_EXERCISE DETAILS:_
Copy out each line of the entries below in which the string "rows" appears.

_EXERCISE INPUTS:_
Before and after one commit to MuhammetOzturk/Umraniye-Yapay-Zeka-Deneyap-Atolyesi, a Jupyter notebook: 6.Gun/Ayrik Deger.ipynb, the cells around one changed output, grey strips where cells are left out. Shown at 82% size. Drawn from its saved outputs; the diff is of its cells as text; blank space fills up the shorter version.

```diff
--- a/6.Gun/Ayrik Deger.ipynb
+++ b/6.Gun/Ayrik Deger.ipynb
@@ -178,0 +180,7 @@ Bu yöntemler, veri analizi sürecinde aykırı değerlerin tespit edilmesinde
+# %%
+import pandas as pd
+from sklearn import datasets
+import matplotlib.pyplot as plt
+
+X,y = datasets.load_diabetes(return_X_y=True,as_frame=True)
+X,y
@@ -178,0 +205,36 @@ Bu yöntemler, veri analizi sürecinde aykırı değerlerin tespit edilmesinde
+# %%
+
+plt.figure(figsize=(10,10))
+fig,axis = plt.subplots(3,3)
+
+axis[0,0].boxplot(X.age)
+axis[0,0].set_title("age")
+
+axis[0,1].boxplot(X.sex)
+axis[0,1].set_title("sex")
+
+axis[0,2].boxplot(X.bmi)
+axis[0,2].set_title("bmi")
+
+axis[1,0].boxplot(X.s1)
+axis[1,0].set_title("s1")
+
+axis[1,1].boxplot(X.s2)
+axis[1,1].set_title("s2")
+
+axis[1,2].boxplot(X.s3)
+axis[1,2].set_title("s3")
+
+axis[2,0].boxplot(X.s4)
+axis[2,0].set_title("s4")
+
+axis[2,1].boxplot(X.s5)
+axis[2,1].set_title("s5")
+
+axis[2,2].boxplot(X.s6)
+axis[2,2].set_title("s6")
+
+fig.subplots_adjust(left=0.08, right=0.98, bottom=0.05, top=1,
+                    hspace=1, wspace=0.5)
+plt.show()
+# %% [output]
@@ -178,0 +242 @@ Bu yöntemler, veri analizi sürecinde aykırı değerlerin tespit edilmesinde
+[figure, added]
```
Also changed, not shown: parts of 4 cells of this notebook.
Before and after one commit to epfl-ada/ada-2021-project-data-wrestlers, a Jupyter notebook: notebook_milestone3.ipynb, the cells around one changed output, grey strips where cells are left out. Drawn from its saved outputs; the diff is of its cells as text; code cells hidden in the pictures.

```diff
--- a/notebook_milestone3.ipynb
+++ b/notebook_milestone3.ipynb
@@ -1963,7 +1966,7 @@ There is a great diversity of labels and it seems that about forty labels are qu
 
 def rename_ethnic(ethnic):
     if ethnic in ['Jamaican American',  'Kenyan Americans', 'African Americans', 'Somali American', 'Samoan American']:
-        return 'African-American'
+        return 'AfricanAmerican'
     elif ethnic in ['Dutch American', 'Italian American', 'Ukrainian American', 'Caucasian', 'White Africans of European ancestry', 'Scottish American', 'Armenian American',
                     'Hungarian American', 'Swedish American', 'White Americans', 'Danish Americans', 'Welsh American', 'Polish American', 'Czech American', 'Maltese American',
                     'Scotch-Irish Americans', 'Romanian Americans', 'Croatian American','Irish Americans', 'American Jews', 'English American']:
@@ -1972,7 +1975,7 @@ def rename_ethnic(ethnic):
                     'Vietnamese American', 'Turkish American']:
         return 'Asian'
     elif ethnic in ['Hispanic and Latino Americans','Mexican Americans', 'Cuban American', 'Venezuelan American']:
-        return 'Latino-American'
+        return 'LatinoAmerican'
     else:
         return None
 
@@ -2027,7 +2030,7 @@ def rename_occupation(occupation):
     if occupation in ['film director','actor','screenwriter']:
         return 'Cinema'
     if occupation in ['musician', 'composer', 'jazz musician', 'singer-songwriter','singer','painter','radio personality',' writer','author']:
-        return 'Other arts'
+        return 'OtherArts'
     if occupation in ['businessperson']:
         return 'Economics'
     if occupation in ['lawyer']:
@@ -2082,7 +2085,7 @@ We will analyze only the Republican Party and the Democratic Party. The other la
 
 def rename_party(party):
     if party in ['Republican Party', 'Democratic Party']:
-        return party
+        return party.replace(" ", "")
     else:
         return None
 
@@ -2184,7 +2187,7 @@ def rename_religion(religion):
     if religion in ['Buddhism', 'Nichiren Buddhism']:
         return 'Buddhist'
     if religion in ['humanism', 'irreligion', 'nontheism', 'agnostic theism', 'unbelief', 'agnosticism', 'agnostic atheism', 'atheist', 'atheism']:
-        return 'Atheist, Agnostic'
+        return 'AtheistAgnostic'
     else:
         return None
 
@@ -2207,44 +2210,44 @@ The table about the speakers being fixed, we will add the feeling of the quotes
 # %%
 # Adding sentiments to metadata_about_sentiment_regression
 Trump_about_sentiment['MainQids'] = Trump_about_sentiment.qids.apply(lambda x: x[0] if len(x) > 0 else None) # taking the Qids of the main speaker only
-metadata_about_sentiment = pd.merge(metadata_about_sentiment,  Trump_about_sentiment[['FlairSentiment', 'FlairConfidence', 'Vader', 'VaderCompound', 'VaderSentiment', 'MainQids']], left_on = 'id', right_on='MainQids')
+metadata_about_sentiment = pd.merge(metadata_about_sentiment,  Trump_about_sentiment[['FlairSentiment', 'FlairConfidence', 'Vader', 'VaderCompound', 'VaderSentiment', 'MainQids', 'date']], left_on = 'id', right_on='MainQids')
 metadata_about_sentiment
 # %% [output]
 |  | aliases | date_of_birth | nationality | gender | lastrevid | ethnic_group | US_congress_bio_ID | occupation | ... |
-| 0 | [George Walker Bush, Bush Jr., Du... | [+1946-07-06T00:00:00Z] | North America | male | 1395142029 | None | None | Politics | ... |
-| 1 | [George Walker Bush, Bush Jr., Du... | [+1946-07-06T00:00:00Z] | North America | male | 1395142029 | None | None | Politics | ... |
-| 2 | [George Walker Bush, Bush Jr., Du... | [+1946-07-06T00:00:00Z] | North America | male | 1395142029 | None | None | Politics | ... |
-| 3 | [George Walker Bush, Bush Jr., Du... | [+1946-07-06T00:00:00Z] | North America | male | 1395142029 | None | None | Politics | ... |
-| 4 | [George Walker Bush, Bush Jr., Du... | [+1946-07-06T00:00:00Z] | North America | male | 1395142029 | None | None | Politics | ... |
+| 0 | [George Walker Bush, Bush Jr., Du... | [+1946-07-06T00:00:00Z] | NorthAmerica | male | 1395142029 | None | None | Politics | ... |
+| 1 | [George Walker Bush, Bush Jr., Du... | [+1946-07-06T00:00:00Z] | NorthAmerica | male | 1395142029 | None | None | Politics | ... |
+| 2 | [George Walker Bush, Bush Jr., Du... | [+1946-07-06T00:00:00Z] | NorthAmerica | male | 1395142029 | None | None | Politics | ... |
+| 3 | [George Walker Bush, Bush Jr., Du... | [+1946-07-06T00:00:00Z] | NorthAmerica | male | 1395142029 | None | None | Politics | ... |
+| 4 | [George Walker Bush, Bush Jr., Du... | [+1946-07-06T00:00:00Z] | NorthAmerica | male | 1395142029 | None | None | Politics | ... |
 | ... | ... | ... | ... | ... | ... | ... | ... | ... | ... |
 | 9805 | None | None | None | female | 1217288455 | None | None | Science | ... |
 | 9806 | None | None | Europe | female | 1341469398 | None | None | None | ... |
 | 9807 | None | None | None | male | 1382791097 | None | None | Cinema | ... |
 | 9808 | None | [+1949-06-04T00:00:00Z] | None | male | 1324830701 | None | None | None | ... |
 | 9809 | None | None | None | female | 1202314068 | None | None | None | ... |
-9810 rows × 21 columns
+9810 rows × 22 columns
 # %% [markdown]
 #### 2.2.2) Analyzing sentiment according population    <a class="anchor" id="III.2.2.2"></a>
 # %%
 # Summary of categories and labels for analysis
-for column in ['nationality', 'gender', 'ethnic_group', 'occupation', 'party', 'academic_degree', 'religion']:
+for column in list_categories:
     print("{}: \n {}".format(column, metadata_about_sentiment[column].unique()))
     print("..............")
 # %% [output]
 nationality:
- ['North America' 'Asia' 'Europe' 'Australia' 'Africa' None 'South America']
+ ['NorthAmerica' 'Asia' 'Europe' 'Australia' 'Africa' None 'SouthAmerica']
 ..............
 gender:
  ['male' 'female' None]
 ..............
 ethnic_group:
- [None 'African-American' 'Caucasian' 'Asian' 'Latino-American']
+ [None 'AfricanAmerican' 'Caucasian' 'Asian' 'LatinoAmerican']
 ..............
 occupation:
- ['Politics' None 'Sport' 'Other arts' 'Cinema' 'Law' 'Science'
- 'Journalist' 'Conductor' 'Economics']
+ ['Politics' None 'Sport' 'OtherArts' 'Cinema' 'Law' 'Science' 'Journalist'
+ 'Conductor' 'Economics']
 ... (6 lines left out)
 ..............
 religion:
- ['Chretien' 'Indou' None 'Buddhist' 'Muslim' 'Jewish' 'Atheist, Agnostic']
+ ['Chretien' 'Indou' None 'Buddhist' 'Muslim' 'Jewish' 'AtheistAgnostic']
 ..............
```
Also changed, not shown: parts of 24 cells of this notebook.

_RESPONSE AREA:_
-9810 rows × 21 columns
+9810 rows × 22 columns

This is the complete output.